### Assignment:
For every record, give an exact copy that has no pictures in it.

•••••

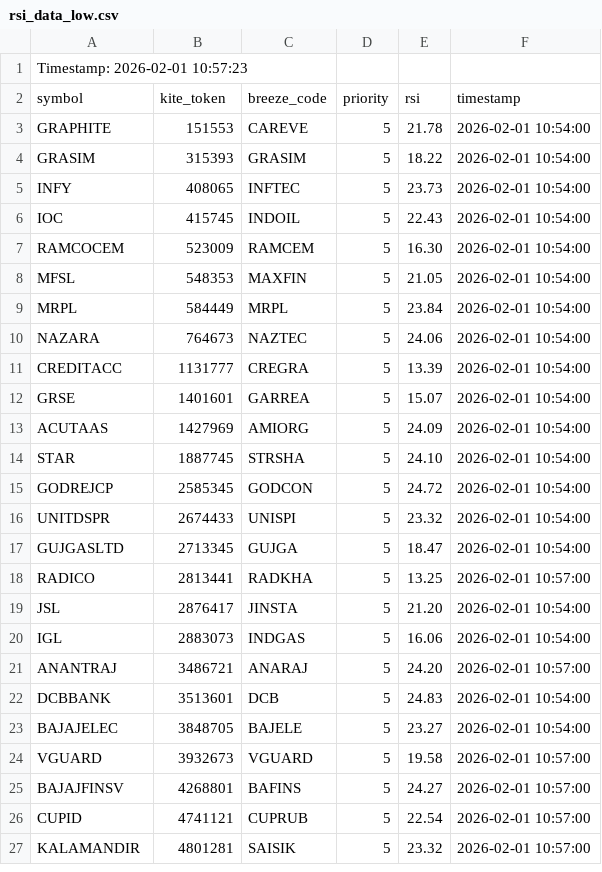
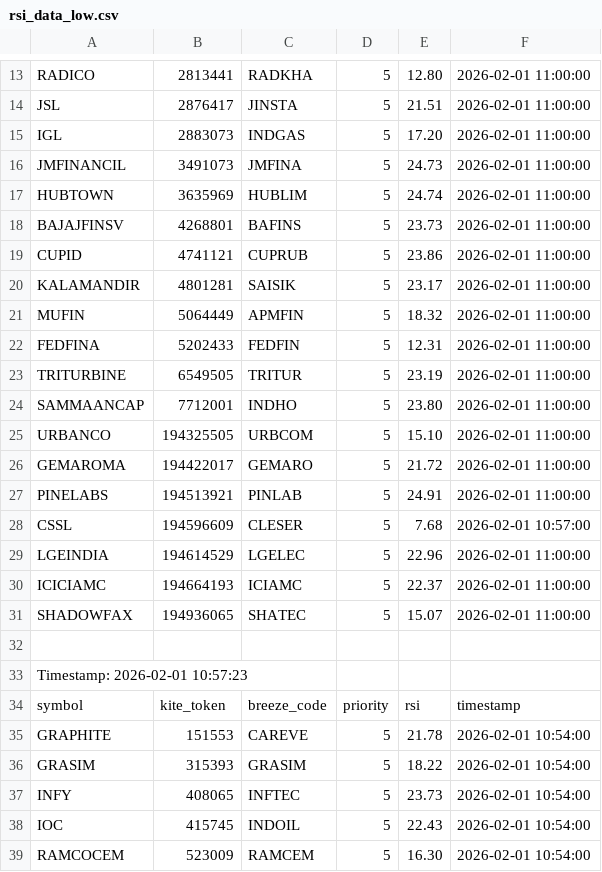
Before and after one commit to sathish-nallamuthu/csv-publisher, a CSV file: rsi_data_low.csv, drawn as a sheet; only a part is shown, gaps mark what is left out; the shorter side is filled out with more unchanged rows; the diff covers the shown part only; the diff names each change by its address in the sheet, - before the commit and + after, or states it on an @@ line.

```diff
--- a/rsi_data_low.csv
+++ b/rsi_data_low.csv
+row 13: RADICO | 2813441 | RADKHA | 5 | 12.80 | 2026-02-01 11:00:00
+row 14: JSL | 2876417 | JINSTA | 5 | 21.51 | 2026-02-01 11:00:00
+row 15: IGL | 2883073 | INDGAS | 5 | 17.20 | 2026-02-01 11:00:00
+row 16: JMFINANCIL | 3491073 | JMFINA | 5 | 24.73 | 2026-02-01 11:00:00
+row 17: HUBTOWN | 3635969 | HUBLIM | 5 | 24.74 | 2026-02-01 11:00:00
+row 18: BAJAJFINSV | 4268801 | BAFINS | 5 | 23.73 | 2026-02-01 11:00:00
+row 19: CUPID | 4741121 | CUPRUB | 5 | 23.86 | 2026-02-01 11:00:00
+row 20: KALAMANDIR | 4801281 | SAISIK | 5 | 23.17 | 2026-02-01 11:00:00
+row 21: MUFIN | 5064449 | APMFIN | 5 | 18.32 | 2026-02-01 11:00:00
+row 22: FEDFINA | 5202433 | FEDFIN | 5 | 12.31 | 2026-02-01 11:00:00
+row 23: TRITURBINE | 6549505 | TRITUR | 5 | 23.19 | 2026-02-01 11:00:00
+row 24: SAMMAANCAP | 7712001 | INDHO | 5 | 23.80 | 2026-02-01 11:00:00
+row 25: URBANCO | 194325505 | URBCOM | 5 | 15.10 | 2026-02-01 11:00:00
+row 26: GEMAROMA | 194422017 | GEMARO | 5 | 21.72 | 2026-02-01 11:00:00
+row 27: PINELABS | 194513921 | PINLAB | 5 | 24.91 | 2026-02-01 11:00:00
+row 28: CSSL | 194596609 | CLESER | 5 | 7.68 | 2026-02-01 10:57:00
+row 29: LGEINDIA | 194614529 | LGELEC | 5 | 22.96 | 2026-02-01 11:00:00
+row 30: ICICIAMC | 194664193 | ICIAMC | 5 | 22.37 | 2026-02-01 11:00:00
+row 31: SHADOWFAX | 194936065 | SHATEC | 5 | 15.07 | 2026-02-01 11:00:00
+row 32: (empty)
```
Also changed, not shown: 12 added rows elsewhere in this file, input_data.csv, rsi_data_high.csv.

•••••

### Solution for this problem:
Before and after one commit to sathish-nallamuthu/csv-publisher, a CSV file: rsi_data_low.csv, drawn as a sheet; only a part is shown, gaps mark what is left out; the shorter side is filled out with more unchanged rows; the diff covers the shown part only; the diff names each change by its address in the sheet, - before the commit and + after, or states it on an @@ line.

```diff
--- a/rsi_data_low.csv
+++ b/rsi_data_low.csv
+row 13: RADICO | 2813441 | RADKHA | 5 | 12.80 | 2026-02-01 11:00:00
+row 14: JSL | 2876417 | JINSTA | 5 | 21.51 | 2026-02-01 11:00:00
+row 15: IGL | 2883073 | INDGAS | 5 | 17.20 | 2026-02-01 11:00:00
+row 16: JMFINANCIL | 3491073 | JMFINA | 5 | 24.73 | 2026-02-01 11:00:00
+row 17: HUBTOWN | 3635969 | HUBLIM | 5 | 24.74 | 2026-02-01 11:00:00
+row 18: BAJAJFINSV | 4268801 | BAFINS | 5 | 23.73 | 2026-02-01 11:00:00
+row 19: CUPID | 4741121 | CUPRUB | 5 | 23.86 | 2026-02-01 11:00:00
+row 20: KALAMANDIR | 4801281 | SAISIK | 5 | 23.17 | 2026-02-01 11:00:00
+row 21: MUFIN | 5064449 | APMFIN | 5 | 18.32 | 2026-02-01 11:00:00
+row 22: FEDFINA | 5202433 | FEDFIN | 5 | 12.31 | 2026-02-01 11:00:00
+row 23: TRITURBINE | 6549505 | TRITUR | 5 | 23.19 | 2026-02-01 11:00:00
+row 24: SAMMAANCAP | 7712001 | INDHO | 5 | 23.80 | 2026-02-01 11:00:00
+row 25: URBANCO | 194325505 | URBCOM | 5 | 15.10 | 2026-02-01 11:00:00
+row 26: GEMAROMA | 194422017 | GEMARO | 5 | 21.72 | 2026-02-01 11:00:00
+row 27: PINELABS | 194513921 | PINLAB | 5 | 24.91 | 2026-02-01 11:00:00
+row 28: CSSL | 194596609 | CLESER | 5 | 7.68 | 2026-02-01 10:57:00
+row 29: LGEINDIA | 194614529 | LGELEC | 5 | 22.96 | 2026-02-01 11:00:00
+row 30: ICICIAMC | 194664193 | ICIAMC | 5 | 22.37 | 2026-02-01 11:00:00
+row 31: SHADOWFAX | 194936065 | SHATEC | 5 | 15.07 | 2026-02-01 11:00:00
+row 32: (empty)
```
Also changed, not shown: 12 added rows elsewhere in this file, input_data.csv, rsi_data_high.csv.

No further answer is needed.